To my surprise and disappointment, I recently heard that the non-profit organization Points of Light included assembling care packages for U.S. troops serving overseas as one of its activities to honor Dr. King. This is an extreme misreading of King’s legacy. Dr. King cared for and loved all people. If alive today, he would certainly be concerned about our troops and veterans; perhaps he would even participate in packing care boxes for service members overseas. But his main concern would be to end the killing caused by war, and to bring the service members home. He would proclaim that many of the challenges service members and their families face are caused by the wars they are sent to fight and the resources to wage the wars should be used here at home to meet human needs.
We must keep his views in mind when deciding how to honor him. He believed in serving people, detested war and championed peace and justice. In fact King wrote that if war ever provided a “negative good,” today it is obsolete. Moreover, when talking about how he would like to be remembered in The Drum Major Instinct sermon given on February 4th 1968, exactly two months before his death he said, “Yes, if you want to say that I was a drum major, say that I was a drum major for justice; say that I was a drum major for peace; I was a drum major for righteousness.”
Sending care packages to troops, while good for the individual service member, indirectly supports war. To honor King we should follow his wishes and do nothing in his name that remotely supports war.

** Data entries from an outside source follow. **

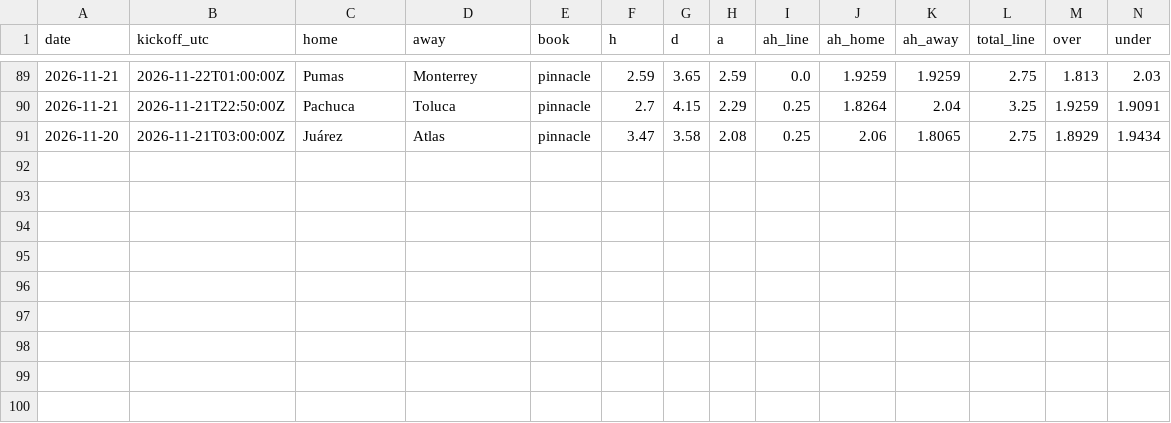
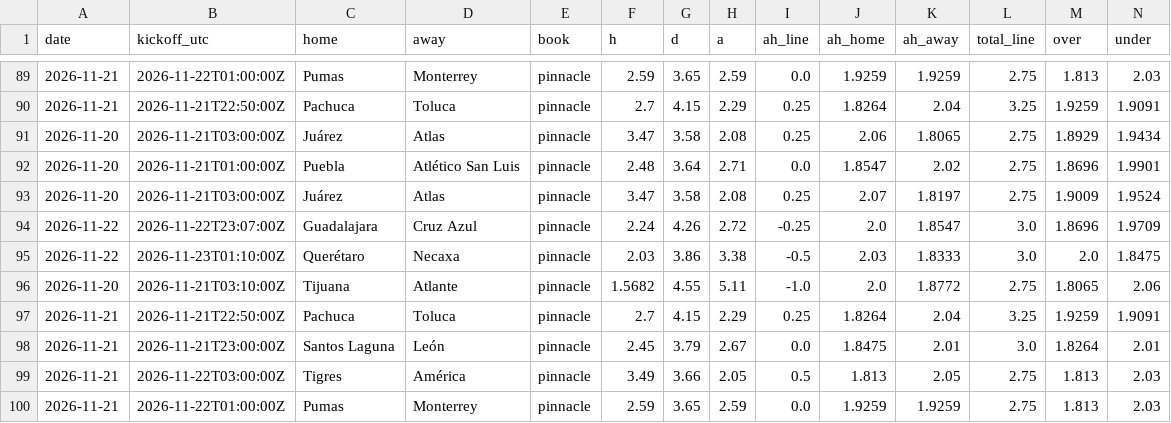
Before and after one commit to TheBallr/LIGA-MX, a CSV file: data/market/current_round_odds.csv, drawn as a sheet; only a part is shown, gaps mark what is left out; rows hold the shown columns only; the diff names each change by its address in the sheet, - before the commit and + after, or states it on an @@ line.

```diff
--- a/data/market/current_round_odds.csv
+++ b/data/market/current_round_odds.csv
+row 92: 2026-11-20 | 2026-11-21T01:00:00Z | Puebla | Atlético San Luis | pinnacle | 2.48 | 3.64 | 2.71 | 0.0 | 1.8547 | 2.02 | 2.75 | 1.8696 | 1.9901
+row 93: 2026-11-20 | 2026-11-21T03:00:00Z | Juárez | Atlas | pinnacle | 3.47 | 3.58 | 2.08 | 0.25 | 2.07 | 1.8197 | 2.75 | 1.9009 | 1.9524
+row 94: 2026-11-22 | 2026-11-22T23:07:00Z | Guadalajara | Cruz Azul | pinnacle | 2.24 | 4.26 | 2.72 | -0.25 | 2.0 | 1.8547 | 3.0 | 1.8696 | 1.9709
+row 95: 2026-11-22 | 2026-11-23T01:10:00Z | Querétaro | Necaxa | pinnacle | 2.03 | 3.86 | 3.38 | -0.5 | 2.03 | 1.8333 | 3.0 | 2.0 | 1.8475
+row 96: 2026-11-20 | 2026-11-21T03:10:00Z | Tijuana | Atlante | pinnacle | 1.5682 | 4.55 | 5.11 | -1.0 | 2.0 | 1.8772 | 2.75 | 1.8065 | 2.06
+row 97: 2026-11-21 | 2026-11-21T22:50:00Z | Pachuca | Toluca | pinnacle | 2.7 | 4.15 | 2.29 | 0.25 | 1.8264 | 2.04 | 3.25 | 1.9259 | 1.9091
+row 98: 2026-11-21 | 2026-11-21T23:00:00Z | Santos Laguna | León | pinnacle | 2.45 | 3.79 | 2.67 | 0.0 | 1.8475 | 2.01 | 3.0 | 1.8264 | 2.01
+row 99: 2026-11-21 | 2026-11-22T03:00:00Z | Tigres | América | pinnacle | 3.49 | 3.66 | 2.05 | 0.5 | 1.813 | 2.05 | 2.75 | 1.813 | 2.03
+row 100: 2026-11-21 | 2026-11-22T01:00:00Z | Pumas | Monterrey | pinnacle | 2.59 | 3.65 | 2.59 | 0.0 | 1.9259 | 1.9259 | 2.75 | 1.813 | 2.03
```
Also changed, not shown: data/ratings/blend.csv, data/ratings/injuries.csv, 17 other files.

To honor King I ask us to read his words and remember his life. He served people, but he did not serve on easy issues. He was chastised by colleagues for opposing the Vietnam War. He was reviled for his work on civil rights and he died while working for economic justice for sanitation workers.
To honor King do something you don’t want to do to help someone, but you know is the right thing to do. Take an unpopular stand on an issue that you know it is the right stance. Get out of your comfort zone and do something that will help transform communities. I’m not saying forget the troops, but pick another day of service to send packages to them.